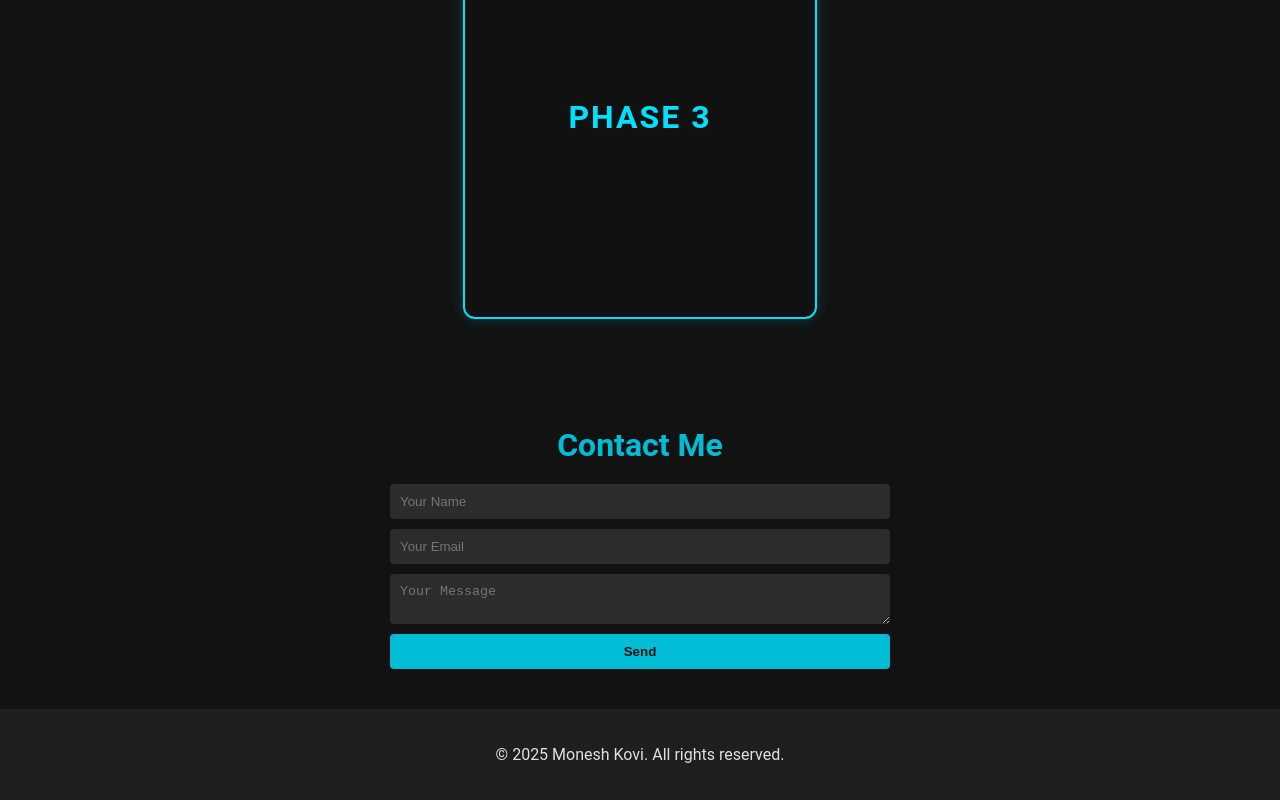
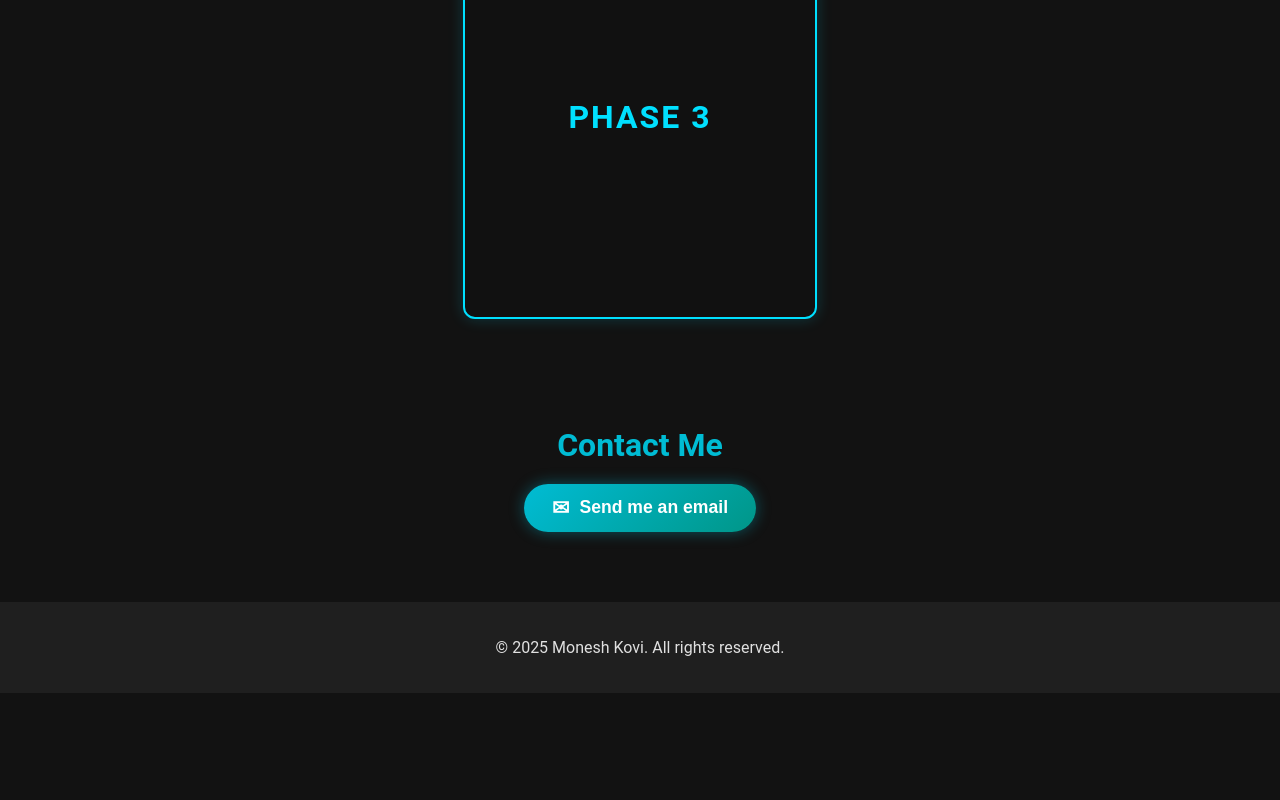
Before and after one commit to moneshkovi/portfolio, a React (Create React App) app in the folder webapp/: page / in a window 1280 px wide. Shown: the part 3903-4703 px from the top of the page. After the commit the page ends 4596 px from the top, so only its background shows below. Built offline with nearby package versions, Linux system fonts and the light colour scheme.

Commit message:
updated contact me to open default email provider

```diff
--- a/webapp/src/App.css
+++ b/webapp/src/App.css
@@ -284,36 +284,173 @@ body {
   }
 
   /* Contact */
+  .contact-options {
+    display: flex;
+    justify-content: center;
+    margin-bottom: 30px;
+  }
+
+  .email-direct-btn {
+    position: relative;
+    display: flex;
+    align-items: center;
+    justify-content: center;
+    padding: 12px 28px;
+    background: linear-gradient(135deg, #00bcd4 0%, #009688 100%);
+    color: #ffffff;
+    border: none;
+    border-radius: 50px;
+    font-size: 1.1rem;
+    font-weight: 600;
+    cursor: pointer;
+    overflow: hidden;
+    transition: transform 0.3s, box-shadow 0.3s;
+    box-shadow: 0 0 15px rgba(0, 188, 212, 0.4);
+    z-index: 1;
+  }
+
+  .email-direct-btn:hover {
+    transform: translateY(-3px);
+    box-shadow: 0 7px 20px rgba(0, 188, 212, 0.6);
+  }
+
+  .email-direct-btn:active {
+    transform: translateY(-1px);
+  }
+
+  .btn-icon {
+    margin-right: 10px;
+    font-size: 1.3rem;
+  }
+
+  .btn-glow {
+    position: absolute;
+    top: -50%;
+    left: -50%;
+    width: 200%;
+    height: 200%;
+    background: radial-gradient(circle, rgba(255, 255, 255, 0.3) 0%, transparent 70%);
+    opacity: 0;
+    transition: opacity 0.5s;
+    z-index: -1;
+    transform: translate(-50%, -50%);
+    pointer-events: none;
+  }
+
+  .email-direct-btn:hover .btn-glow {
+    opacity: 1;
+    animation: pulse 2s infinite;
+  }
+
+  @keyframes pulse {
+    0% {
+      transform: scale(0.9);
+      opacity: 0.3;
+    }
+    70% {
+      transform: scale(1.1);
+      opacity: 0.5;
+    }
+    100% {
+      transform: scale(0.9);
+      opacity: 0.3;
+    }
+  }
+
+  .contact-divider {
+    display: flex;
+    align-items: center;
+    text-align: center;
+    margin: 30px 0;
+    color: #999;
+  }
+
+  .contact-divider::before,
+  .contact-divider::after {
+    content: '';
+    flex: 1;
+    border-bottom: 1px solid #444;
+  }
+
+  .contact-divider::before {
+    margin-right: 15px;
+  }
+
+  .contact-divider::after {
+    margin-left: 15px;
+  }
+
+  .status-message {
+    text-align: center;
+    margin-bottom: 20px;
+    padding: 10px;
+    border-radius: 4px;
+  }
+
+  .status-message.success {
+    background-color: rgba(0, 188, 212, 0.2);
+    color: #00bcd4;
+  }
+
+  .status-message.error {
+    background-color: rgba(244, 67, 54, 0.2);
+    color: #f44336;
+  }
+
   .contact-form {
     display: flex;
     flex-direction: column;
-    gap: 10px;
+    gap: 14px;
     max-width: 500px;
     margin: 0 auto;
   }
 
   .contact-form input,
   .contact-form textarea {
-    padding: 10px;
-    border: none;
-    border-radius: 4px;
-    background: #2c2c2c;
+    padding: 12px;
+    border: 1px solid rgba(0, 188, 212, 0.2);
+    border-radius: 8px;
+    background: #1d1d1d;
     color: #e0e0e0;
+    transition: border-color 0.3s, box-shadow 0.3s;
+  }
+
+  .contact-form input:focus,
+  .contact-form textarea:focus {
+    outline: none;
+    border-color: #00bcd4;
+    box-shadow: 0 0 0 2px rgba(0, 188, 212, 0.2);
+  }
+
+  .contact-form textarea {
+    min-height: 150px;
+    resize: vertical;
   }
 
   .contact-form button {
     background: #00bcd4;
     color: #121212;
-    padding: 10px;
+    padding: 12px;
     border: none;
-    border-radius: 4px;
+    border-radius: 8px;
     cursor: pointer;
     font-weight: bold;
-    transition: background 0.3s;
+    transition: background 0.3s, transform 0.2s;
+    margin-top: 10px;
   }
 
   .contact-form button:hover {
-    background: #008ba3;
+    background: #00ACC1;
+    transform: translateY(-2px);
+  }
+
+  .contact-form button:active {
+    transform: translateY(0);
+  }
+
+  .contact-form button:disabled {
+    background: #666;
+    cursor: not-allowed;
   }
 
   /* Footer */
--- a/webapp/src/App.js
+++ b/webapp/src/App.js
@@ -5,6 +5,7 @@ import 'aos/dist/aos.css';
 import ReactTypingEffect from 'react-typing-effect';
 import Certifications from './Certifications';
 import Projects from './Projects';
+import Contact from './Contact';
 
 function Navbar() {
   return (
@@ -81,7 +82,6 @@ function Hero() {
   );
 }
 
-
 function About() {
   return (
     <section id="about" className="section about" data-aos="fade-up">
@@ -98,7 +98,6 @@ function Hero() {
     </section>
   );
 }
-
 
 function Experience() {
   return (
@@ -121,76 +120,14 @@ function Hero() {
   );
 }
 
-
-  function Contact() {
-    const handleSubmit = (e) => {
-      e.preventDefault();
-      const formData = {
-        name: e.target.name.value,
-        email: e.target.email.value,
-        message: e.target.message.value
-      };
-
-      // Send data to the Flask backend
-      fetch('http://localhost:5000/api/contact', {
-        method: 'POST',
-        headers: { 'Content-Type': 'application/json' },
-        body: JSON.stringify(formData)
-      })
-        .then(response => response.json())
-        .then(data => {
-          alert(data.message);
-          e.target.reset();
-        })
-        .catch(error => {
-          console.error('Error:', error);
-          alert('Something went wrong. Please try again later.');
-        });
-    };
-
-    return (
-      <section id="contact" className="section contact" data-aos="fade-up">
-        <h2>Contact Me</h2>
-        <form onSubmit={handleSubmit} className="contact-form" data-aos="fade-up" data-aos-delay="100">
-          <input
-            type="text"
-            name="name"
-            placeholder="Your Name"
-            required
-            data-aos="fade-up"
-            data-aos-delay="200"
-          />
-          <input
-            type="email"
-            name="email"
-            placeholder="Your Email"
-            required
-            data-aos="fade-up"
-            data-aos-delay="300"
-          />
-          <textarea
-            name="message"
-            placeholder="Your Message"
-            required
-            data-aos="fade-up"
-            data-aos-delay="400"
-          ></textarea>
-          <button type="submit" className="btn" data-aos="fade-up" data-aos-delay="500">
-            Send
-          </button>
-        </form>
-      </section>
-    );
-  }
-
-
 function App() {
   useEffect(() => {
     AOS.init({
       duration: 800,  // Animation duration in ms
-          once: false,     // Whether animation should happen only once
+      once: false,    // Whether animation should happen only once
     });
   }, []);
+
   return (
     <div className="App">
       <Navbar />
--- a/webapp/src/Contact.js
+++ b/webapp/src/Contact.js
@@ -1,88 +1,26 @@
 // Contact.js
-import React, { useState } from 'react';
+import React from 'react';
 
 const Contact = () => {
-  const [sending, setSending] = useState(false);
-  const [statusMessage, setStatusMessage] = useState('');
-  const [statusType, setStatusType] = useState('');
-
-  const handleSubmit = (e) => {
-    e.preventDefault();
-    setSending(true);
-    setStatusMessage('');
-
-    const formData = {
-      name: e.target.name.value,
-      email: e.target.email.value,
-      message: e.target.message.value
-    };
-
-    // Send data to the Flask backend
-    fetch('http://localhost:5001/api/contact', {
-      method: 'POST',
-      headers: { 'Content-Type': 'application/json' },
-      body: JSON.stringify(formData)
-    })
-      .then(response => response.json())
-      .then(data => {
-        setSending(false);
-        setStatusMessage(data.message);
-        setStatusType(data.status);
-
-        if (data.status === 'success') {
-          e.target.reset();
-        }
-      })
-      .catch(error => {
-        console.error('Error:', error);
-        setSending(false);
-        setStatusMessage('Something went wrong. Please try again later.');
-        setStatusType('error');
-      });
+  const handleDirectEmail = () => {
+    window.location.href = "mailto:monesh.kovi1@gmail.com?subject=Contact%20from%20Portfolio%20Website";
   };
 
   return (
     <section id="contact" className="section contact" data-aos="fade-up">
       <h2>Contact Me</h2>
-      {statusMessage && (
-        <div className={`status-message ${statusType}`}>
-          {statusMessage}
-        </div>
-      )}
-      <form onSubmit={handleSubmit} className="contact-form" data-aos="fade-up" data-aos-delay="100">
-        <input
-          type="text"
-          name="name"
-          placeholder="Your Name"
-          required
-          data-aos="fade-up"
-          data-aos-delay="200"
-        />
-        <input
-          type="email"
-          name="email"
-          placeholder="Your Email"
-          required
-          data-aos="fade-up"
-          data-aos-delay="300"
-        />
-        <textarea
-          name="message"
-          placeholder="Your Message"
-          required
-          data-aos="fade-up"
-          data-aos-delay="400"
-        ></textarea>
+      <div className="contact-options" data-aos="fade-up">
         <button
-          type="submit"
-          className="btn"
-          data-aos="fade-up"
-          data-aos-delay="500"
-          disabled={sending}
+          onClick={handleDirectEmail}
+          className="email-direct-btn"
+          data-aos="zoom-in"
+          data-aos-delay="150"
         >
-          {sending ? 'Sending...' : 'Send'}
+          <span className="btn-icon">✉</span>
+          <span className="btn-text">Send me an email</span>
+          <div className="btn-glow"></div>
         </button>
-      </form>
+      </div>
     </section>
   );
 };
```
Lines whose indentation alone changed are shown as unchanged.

**Work required**
Only the count is wanted. Find the lines of the records that include the word "transition" and state how many.

**Task output**
5